Now Dallek has condensed his two-volume masterpiece into what is surely the finest one-volume biography of Johnson available. Based on years of research in over 450 manuscript collections and oral histories, as well as numerous personal interviews, this biography follows Johnson, the "human dynamo," from the Texas hill country to the White House. We see LBJ, in the House and the Senate, whirl his way through sixteen- and eighteen-hour days, talking, urging, demanding, reaching for influence and power, in an uncommonly successful congressional career. Then, in the White House, we see Johnson as the visionary leader who worked his will on Congress like no president before or since, enacting a range of crucial legislation, from Medicare and environmental protection to the most significant advances in civil rights for black Americans ever achieved. And we see the depth of Johnson's private anguish as he became increasingly ensnared in Vietnam.

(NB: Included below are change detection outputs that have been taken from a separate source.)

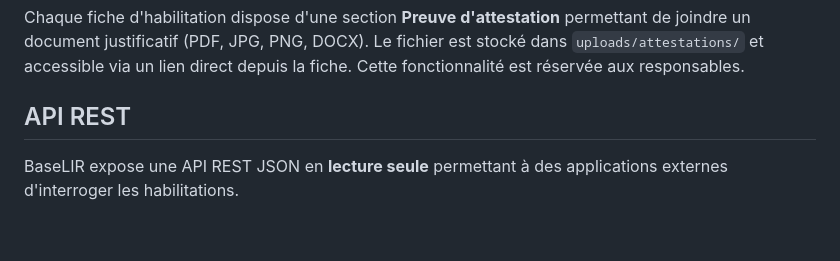
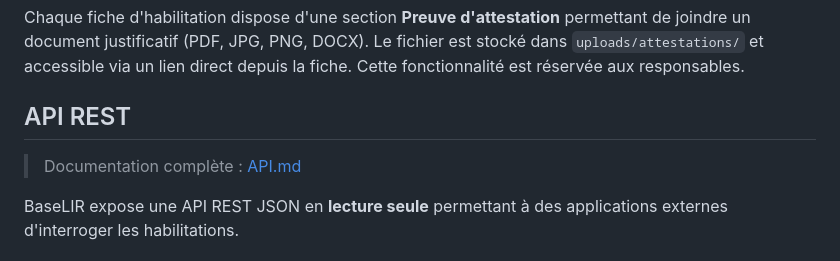
Before and after one commit to nashvilleboy2019-art/baselir, a Markdown page: README.md, the part around the change. Drawn GitHub-style; blank space fills up the shorter version.

```diff
--- a/README.md
+++ b/README.md
@@ -205,6 +205,8 @@ Chaque fiche d'habilitation dispose d'une section **Preuve d'attestation** perme
 
 ## API REST
 
+> Documentation complète : [API.md](API.md)
+
 BaseLIR expose une API REST JSON en **lecture seule** permettant à des applications externes d'interroger les habilitations.
 
 ### Authentification
```
Also changed, not shown: API.md (added, +278 -0 lines).
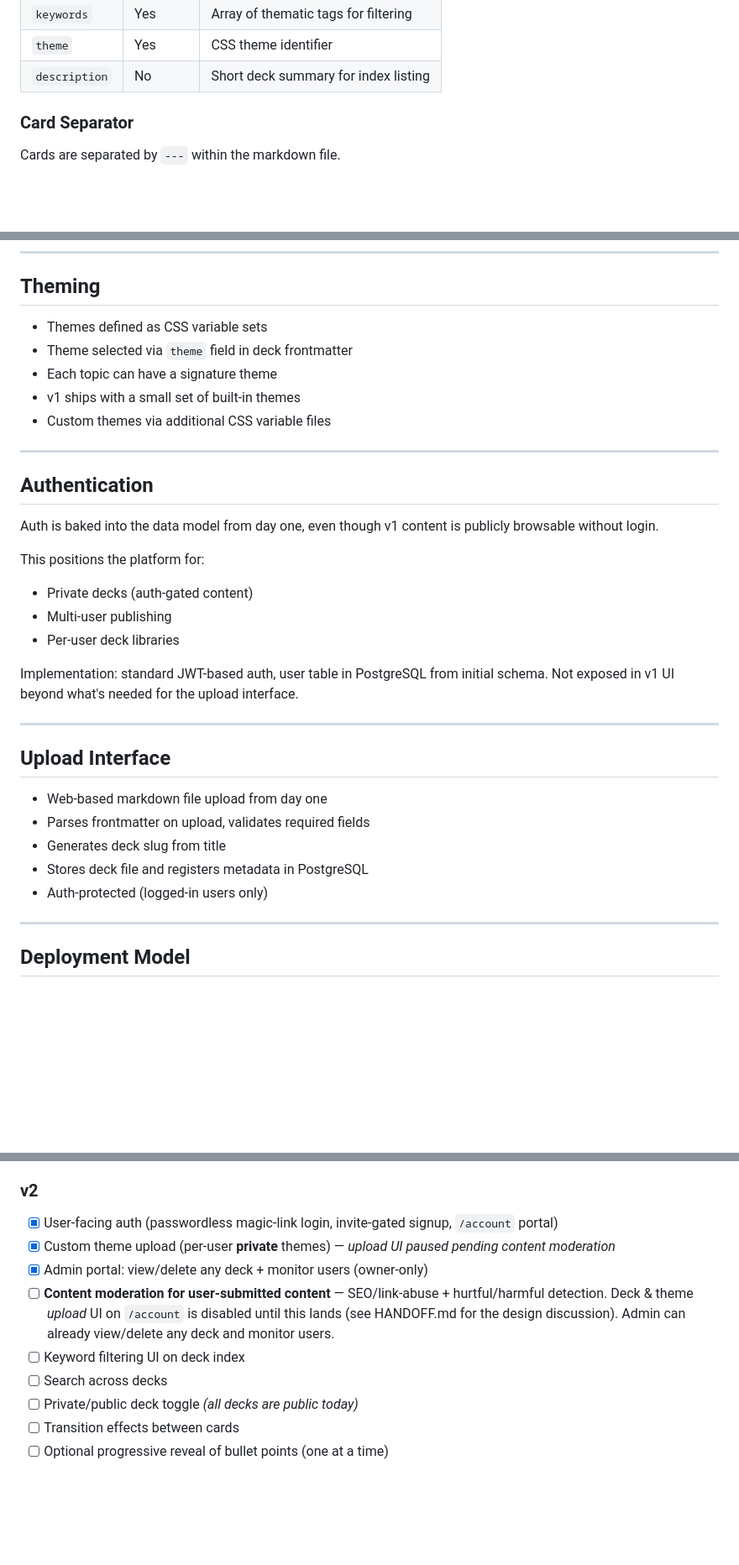
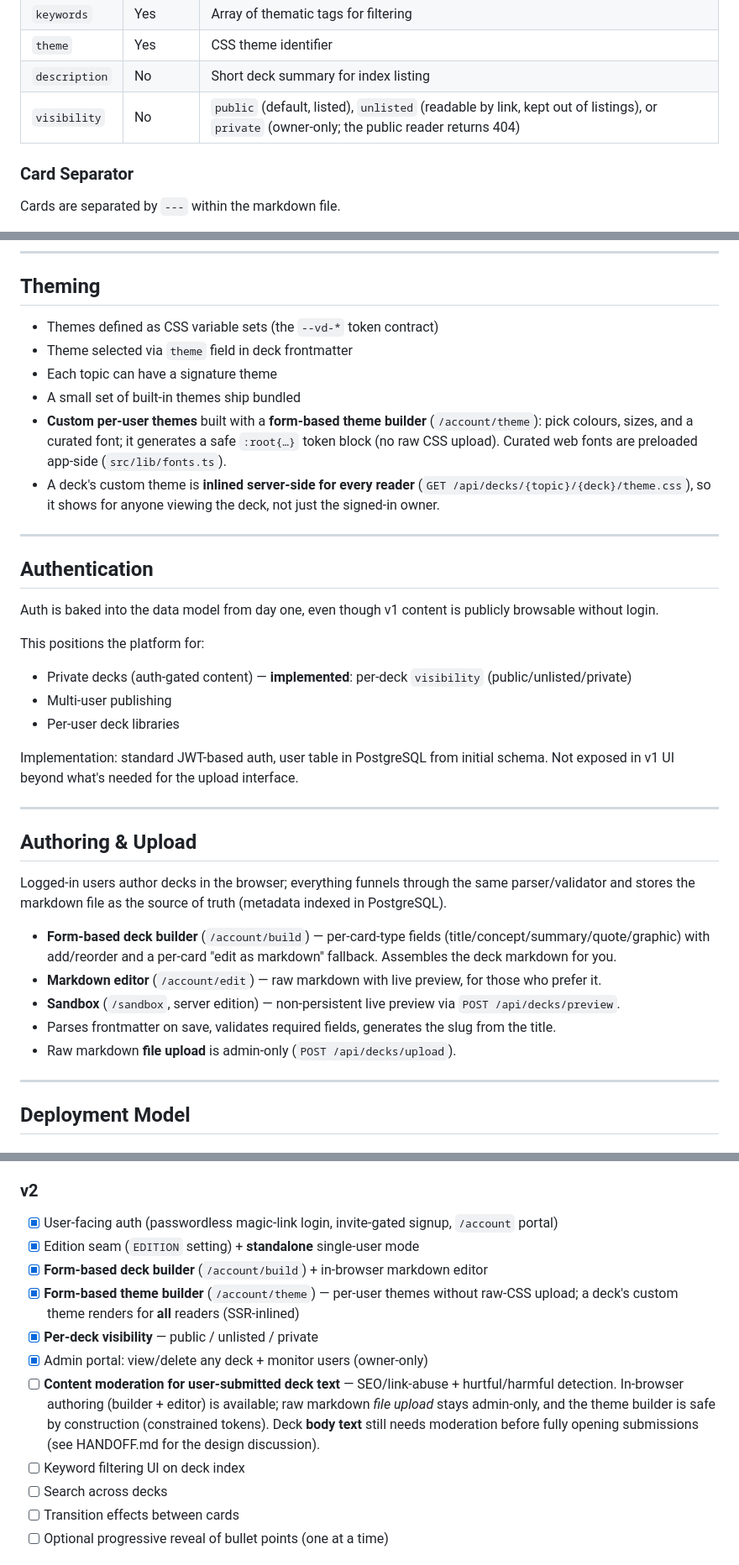
Before and after one commit to conciergewebhost/vibedeck, a Markdown page: SPEC.md, 3 parts joined by grey strips. Shown at 84% size. Drawn GitHub-style; blank space fills up the shorter version.

```diff
--- a/SPEC.md
+++ b/SPEC.md
@@ -67,6 +67,7 @@ description: A beginner-friendly introduction to the 12 houses in astrology.
 | `keywords` | Yes | Array of thematic tags for filtering |
 | `theme` | Yes | CSS theme identifier |
 | `description` | No | Short deck summary for index listing |
+| `visibility` | No | `public` (default, listed), `unlisted` (readable by link, kept out of listings), or `private` (owner-only; the public reader returns 404) |
 
 ### Card Separator
 Cards are separated by `---` within the markdown file.
@@ -184,11 +185,15 @@ type: quote
 
 ## Theming
 
-- Themes defined as CSS variable sets
+- Themes defined as CSS variable sets (the `--vd-*` token contract)
 - Theme selected via `theme` field in deck frontmatter
 - Each topic can have a signature theme
-- v1 ships with a small set of built-in themes
-- Custom themes via additional CSS variable files
+- A small set of built-in themes ship bundled
+- **Custom per-user themes** built with a **form-based theme builder** (`/account/theme`):
+  pick colours, sizes, and a curated font; it generates a safe `:root{…}` token block (no raw
+  CSS upload). Curated web fonts are preloaded app-side (`src/lib/fonts.ts`).
+- A deck's custom theme is **inlined server-side for every reader** (`GET /api/decks/{topic}/{deck}/theme.css`),
+  so it shows for anyone viewing the deck, not just the signed-in owner.
 
 ---
 
@@ -197,7 +202,7 @@ type: quote
 Auth is baked into the data model from day one, even though v1 content is publicly browsable without login.
 
 This positions the platform for:
-- Private decks (auth-gated content)
+- Private decks (auth-gated content) — **implemented**: per-deck `visibility` (public/unlisted/private)
 - Multi-user publishing
 - Per-user deck libraries
 
@@ -205,13 +210,17 @@ Implementation: standard JWT-based auth, user table in PostgreSQL from initial s
 
 ---
 
-## Upload Interface
+## Authoring & Upload
 
-- Web-based markdown file upload from day one
-- Parses frontmatter on upload, validates required fields
-- Generates deck slug from title
-- Stores deck file and registers metadata in PostgreSQL
-- Auth-protected (logged-in users only)
+Logged-in users author decks in the browser; everything funnels through the same parser/validator and
+stores the markdown file as the source of truth (metadata indexed in PostgreSQL).
+
+- **Form-based deck builder** (`/account/build`) — per-card-type fields (title/concept/summary/quote/graphic)
+  with add/reorder and a per-card "edit as markdown" fallback. Assembles the deck markdown for you.
+- **Markdown editor** (`/account/edit`) — raw markdown with live preview, for those who prefer it.
+- **Sandbox** (`/sandbox`, server edition) — non-persistent live preview via `POST /api/decks/preview`.
+- Parses frontmatter on save, validates required fields, generates the slug from the title.
+- Raw markdown **file upload** is admin-only (`POST /api/decks/upload`).
 
 ---
 
@@ -243,14 +254,18 @@ Content-specific deployments (e.g. Z13 educational material) should run on their
 
 ### v2
 - [x] User-facing auth (passwordless magic-link login, invite-gated signup, `/account` portal)
-- [x] Custom theme upload (per-user **private** themes) — _upload UI paused pending content moderation_
+- [x] Edition seam (`EDITION` setting) + **standalone** single-user mode
+- [x] **Form-based deck builder** (`/account/build`) + in-browser markdown editor
+- [x] **Form-based theme builder** (`/account/theme`) — per-user themes without raw-CSS upload;
+      a deck's custom theme renders for **all** readers (SSR-inlined)
+- [x] **Per-deck visibility** — public / unlisted / private
 - [x] Admin portal: view/delete any deck + monitor users (owner-only)
-- [ ] **Content moderation for user-submitted content** — SEO/link-abuse + hurtful/harmful detection.
-      Deck & theme *upload* UI on `/account` is disabled until this lands (see HANDOFF.md for the
-      design discussion). Admin can already view/delete any deck and monitor users.
+- [ ] **Content moderation for user-submitted deck text** — SEO/link-abuse + hurtful/harmful detection.
+      In-browser authoring (builder + editor) is available; raw markdown *file upload* stays admin-only,
+      and the theme builder is safe by construction (constrained tokens). Deck **body text** still needs
+      moderation before fully opening submissions (see HANDOFF.md for the design discussion).
 - [ ] Keyword filtering UI on deck index
 - [ ] Search across decks
-- [ ] Private/public deck toggle _(all decks are public today)_
 - [ ] Transition effects between cards
 - [ ] Optional progressive reveal of bullet points (one at a time)
 
```
Also changed, not shown: other parts of SPEC.md (+2 -0 lines), README.md (+20 -12 lines), docs/EDITIONS.md (+15 -8 lines).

In these pages Johnson emerges as a man of towering intensity and anguished insecurity, of grandiose ambition and grave self-doubt, a man who was brilliant, crude, intimidating, compassionate, overbearing, driven: "A tornado in pants." Gracefully written and delicately balanced, this singular biography reveals both the greatness and the tangled complexities of one of the most extravagant characters ever to step onto the presidential stage.